by Geoff Mangum

Geoff Mangum's PuttingZone™ Instruction

ZipTip: Targeting: Putt Out Your Eyes

The shape and geometrical features of your field of vision offers assistance to your putting targeting and stroke that you may not be aware of -- and learning these matters.


Your eye fields are two egg-shaped regions that overlap. If you close your non-dominant eye, you can see the shape defined by the inside of your nose, your eyebrow, the corner of your eye, and your cheek. With a straight-ahead gaze, there is one and only one point where your line of sight penetrates this egg-shape -- about 1" in from the bridge of your nose where your pupil is located and is pointed. If you wore glasses, you could paint a red dot with a marker on the lens where this spot is, and everytime your gaze is straight out you would look thru this spot. Any other gaze direction does not. A horizontal line across both pupils plus this aim spot define the plane of your vision with this gaze. When you place this gaze directly above the ball, the vertical plane of the putt and this plane of vision coincide. This "line" across both pupils then corresponds exactly with the startline of your square putt on the ground, as well as the line your stroke needs to follow to move the sweetspot back and thru the ball.

So what? This means that your ball must start on this line, and you can reference the startline by paying attention to your egg-shaped fields of vision. The line in your rearward eye's field sends the ball out into the bridge of your nose. The line in the forward eye's field sends the ball out into the corner of your eye. This is a lot like cheating!

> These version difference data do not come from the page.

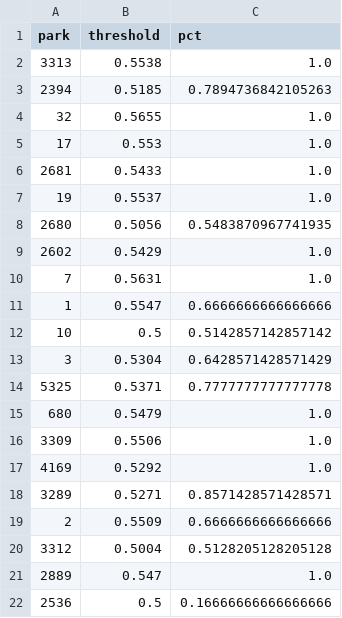
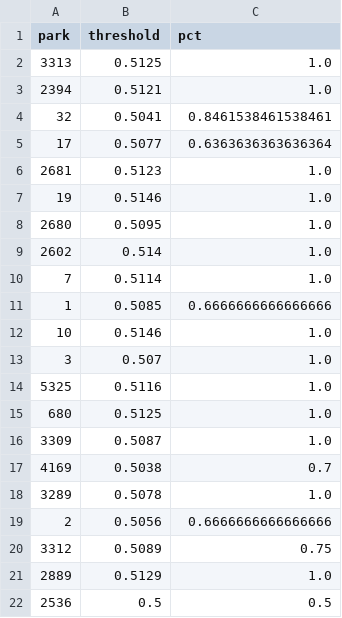
Before and after one commit to jefnic23/zell_baseball, a CSV file: app/data/prob_under_thresholds.csv, drawn as a sheet; only a part is shown; the diff covers the shown part only.

```diff
--- a/app/data/prob_under_thresholds.csv
+++ b/app/data/prob_under_thresholds.csv
@@ -1,22 +1,22 @@
 park,threshold,pct
-3313,0.5538,1.0
-2394,0.5185,0.7894736842105263
-32,0.5655,1.0
-17,0.553,1.0
-2681,0.5433,1.0
-19,0.5537,1.0
-2680,0.5056,0.5483870967741935
-2602,0.5429,1.0
-7,0.5631,1.0
-1,0.5547,0.6666666666666666
-10,0.5,0.5142857142857142
-3,0.5304,0.6428571428571429
-5325,0.5371,0.7777777777777778
-680,0.5479,1.0
-3309,0.5506,1.0
-4169,0.5292,1.0
-3289,0.5271,0.8571428571428571
-2,0.5509,0.6666666666666666
-3312,0.5004,0.5128205128205128
-2889,0.547,1.0
-2536,0.5,0.16666666666666666
+3313,0.5125,1.0
+2394,0.5121,1.0
+32,0.5041,0.8461538461538461
+17,0.5077,0.6363636363636364
+2681,0.5123,1.0
+19,0.5146,1.0
+2680,0.5095,1.0
+2602,0.514,1.0
+7,0.5114,1.0
+1,0.5085,0.6666666666666666
+10,0.5146,1.0
+3,0.507,1.0
+5325,0.5116,1.0
+680,0.5125,1.0
+3309,0.5087,1.0
+4169,0.5038,0.7
+3289,0.5078,1.0
+2,0.5056,0.6666666666666666
+3312,0.5089,0.75
+2889,0.5129,1.0
+2536,0.5,0.5
```
Also changed, not shown: 19 edited cells elsewhere in this file, app/data/prob_over_thresholds.csv, 2 other files.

Try putting with glasses (or sunglasses). Note the aim spot for a straight-ahead gaze in your dominant eye. Position your dominant-eye's glasses lens over the ball so the straight-ahead plane of vision matches the vertical plane of the putt. You can then notice that the top of the glasses frame parallels your startline and that a line from one corner of the frame to the other crosses your pupils and runs right on top of the startline on the ground. You will also be able to notice the nosepiece for the glasses and see the startline of the putt in your rearward eye, and notice the corner of the forward lens and see how the startline sends the ball out to the corner of the glasses.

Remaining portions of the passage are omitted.